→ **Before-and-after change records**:
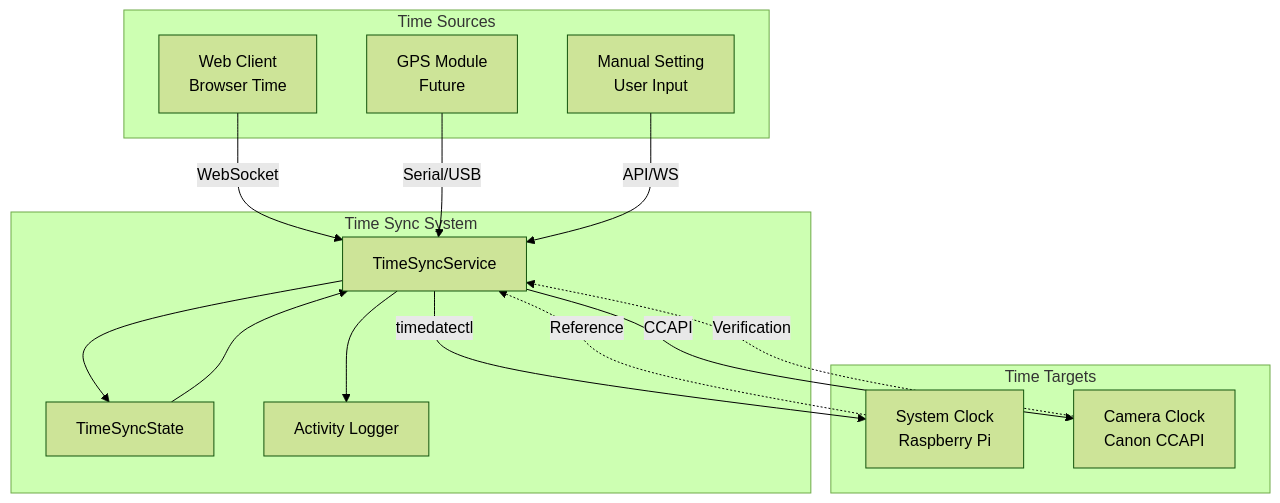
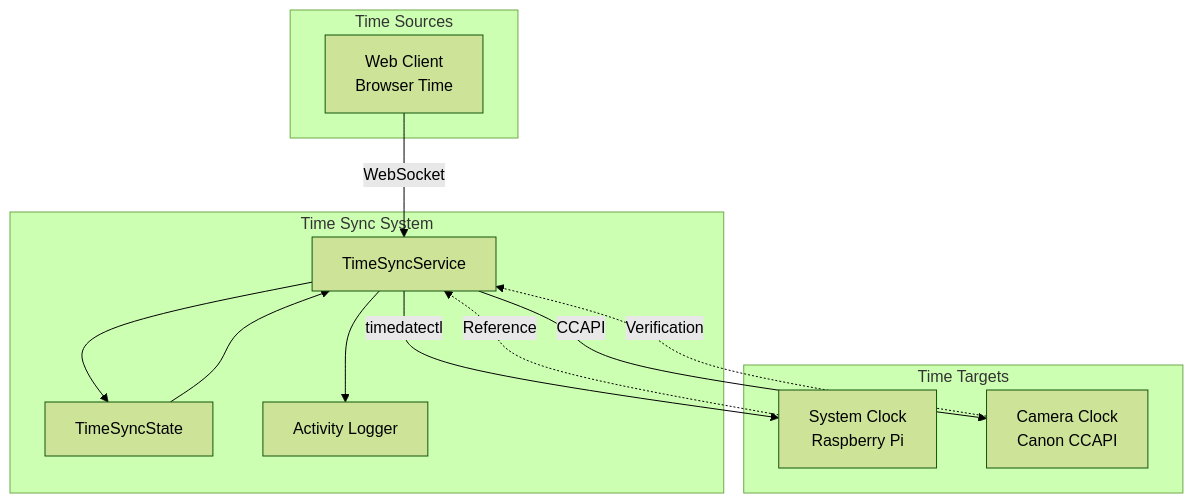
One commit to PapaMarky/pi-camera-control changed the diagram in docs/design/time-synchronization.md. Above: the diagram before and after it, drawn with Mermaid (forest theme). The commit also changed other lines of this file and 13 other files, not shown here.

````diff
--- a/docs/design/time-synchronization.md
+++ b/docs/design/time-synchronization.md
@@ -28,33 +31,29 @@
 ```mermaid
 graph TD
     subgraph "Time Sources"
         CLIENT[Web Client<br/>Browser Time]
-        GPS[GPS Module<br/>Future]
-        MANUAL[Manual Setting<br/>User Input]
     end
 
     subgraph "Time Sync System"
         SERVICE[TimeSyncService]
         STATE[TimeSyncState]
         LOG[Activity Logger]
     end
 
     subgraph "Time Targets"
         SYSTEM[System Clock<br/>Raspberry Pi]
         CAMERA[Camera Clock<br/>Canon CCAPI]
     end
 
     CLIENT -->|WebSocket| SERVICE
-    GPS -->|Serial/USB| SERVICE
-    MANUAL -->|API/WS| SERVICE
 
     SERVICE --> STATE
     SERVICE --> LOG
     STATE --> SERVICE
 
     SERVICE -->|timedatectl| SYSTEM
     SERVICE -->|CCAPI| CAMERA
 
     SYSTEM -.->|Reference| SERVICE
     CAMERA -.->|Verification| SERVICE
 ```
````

* * *

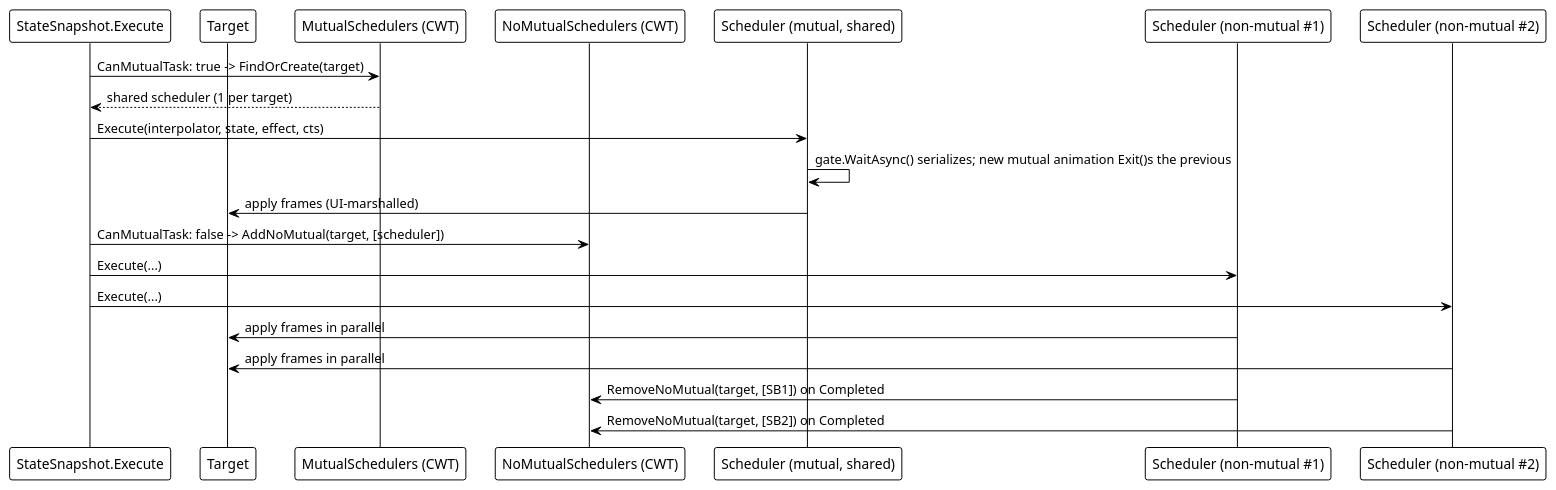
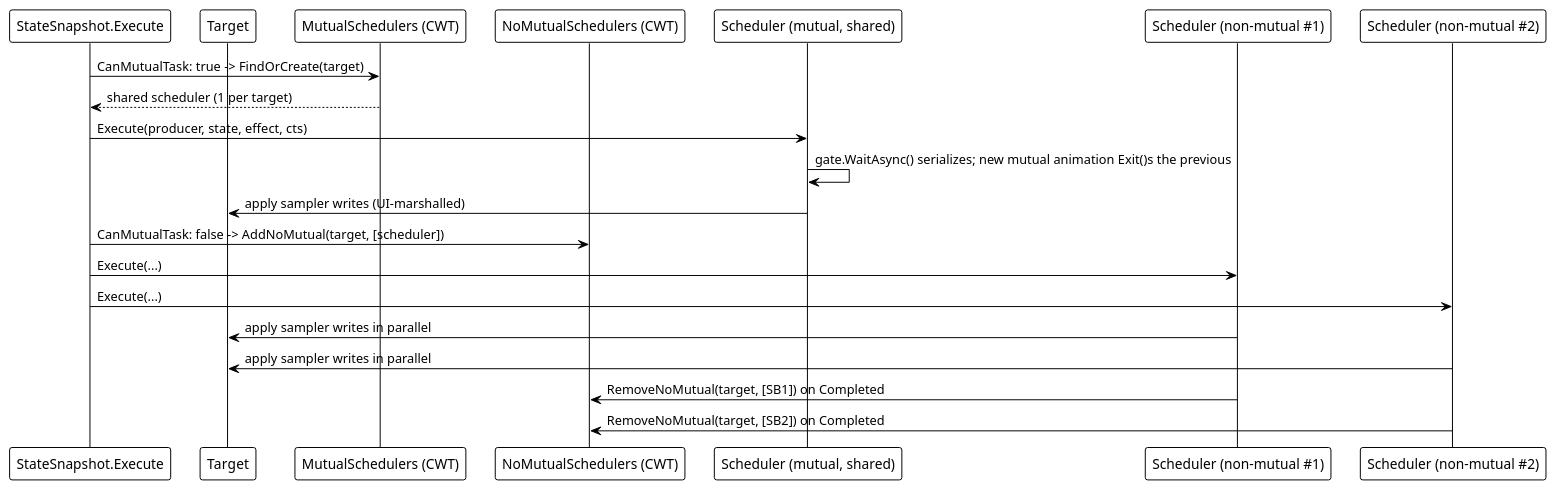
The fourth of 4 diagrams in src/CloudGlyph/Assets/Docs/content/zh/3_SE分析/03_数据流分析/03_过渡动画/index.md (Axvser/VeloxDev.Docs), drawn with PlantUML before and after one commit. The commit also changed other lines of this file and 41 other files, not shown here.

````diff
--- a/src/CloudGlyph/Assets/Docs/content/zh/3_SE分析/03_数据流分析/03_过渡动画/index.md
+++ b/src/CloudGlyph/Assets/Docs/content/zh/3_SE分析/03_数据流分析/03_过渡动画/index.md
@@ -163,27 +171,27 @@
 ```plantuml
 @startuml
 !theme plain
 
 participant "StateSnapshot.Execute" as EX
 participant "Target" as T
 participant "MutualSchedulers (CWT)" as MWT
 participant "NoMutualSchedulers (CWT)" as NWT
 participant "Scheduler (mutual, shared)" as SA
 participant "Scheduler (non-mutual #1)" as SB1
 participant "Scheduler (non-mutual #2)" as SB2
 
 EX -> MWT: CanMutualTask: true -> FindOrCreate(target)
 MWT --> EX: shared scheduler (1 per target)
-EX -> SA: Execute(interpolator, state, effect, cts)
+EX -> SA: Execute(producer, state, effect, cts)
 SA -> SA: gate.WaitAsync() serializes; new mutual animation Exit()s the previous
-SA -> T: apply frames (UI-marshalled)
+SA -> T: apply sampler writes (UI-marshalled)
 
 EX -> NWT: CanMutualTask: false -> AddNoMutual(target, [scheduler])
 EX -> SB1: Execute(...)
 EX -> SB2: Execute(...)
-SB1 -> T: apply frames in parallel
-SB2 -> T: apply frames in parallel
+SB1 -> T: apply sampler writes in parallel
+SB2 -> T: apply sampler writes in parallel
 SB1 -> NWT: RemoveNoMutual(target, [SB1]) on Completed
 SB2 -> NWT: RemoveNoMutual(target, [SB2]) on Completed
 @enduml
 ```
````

→ **PROBLEM DETAILS**: In the entries above, identify every line with the word "apply". Copy those lines.

→ **RESPONSE TO THE EXERCISE**:
-SA -> T: apply frames (UI-marshalled)
+SA -> T: apply sampler writes (UI-marshalled)
-SB1 -> T: apply frames in parallel
-SB2 -> T: apply frames in parallel
+SB1 -> T: apply sampler writes in parallel
+SB2 -> T: apply sampler writes in parallel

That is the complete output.